Give the records again, every one, exactly.

┌──

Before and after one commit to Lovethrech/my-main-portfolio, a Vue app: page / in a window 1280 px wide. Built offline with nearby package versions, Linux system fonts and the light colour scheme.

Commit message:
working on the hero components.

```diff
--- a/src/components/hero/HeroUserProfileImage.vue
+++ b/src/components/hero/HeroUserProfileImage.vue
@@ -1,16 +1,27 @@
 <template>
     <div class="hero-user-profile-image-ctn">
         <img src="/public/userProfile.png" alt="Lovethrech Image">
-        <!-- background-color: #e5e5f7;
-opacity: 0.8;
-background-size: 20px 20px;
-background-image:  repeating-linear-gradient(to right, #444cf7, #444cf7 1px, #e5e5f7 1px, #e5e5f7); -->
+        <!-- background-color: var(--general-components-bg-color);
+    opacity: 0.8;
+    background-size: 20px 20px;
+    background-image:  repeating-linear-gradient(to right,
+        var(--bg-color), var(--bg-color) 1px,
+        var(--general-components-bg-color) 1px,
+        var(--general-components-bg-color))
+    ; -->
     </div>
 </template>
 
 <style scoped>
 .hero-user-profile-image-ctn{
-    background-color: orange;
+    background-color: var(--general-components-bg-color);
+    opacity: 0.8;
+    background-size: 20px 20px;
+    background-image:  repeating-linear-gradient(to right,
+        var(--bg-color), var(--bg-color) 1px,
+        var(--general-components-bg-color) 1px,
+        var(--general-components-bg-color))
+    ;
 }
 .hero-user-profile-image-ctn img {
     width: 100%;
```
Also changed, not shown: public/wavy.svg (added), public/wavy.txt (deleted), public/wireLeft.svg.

└──

**Response**
Before and after one commit to Lovethrech/my-main-portfolio, a Vue app: page / in a window 1280 px wide. Built offline with nearby package versions, Linux system fonts and the light colour scheme.

Commit message:
working on the hero components.

```diff
--- a/src/components/hero/HeroUserProfileImage.vue
+++ b/src/components/hero/HeroUserProfileImage.vue
@@ -1,16 +1,27 @@
 <template>
     <div class="hero-user-profile-image-ctn">
         <img src="/public/userProfile.png" alt="Lovethrech Image">
-        <!-- background-color: #e5e5f7;
-opacity: 0.8;
-background-size: 20px 20px;
-background-image:  repeating-linear-gradient(to right, #444cf7, #444cf7 1px, #e5e5f7 1px, #e5e5f7); -->
+        <!-- background-color: var(--general-components-bg-color);
+    opacity: 0.8;
+    background-size: 20px 20px;
+    background-image:  repeating-linear-gradient(to right,
+        var(--bg-color), var(--bg-color) 1px,
+        var(--general-components-bg-color) 1px,
+        var(--general-components-bg-color))
+    ; -->
     </div>
 </template>
 
 <style scoped>
 .hero-user-profile-image-ctn{
-    background-color: orange;
+    background-color: var(--general-components-bg-color);
+    opacity: 0.8;
+    background-size: 20px 20px;
+    background-image:  repeating-linear-gradient(to right,
+        var(--bg-color), var(--bg-color) 1px,
+        var(--general-components-bg-color) 1px,
+        var(--general-components-bg-color))
+    ;
 }
 .hero-user-profile-image-ctn img {
     width: 100%;
```
Also changed, not shown: public/wavy.svg (added), public/wavy.txt (deleted), public/wireLeft.svg.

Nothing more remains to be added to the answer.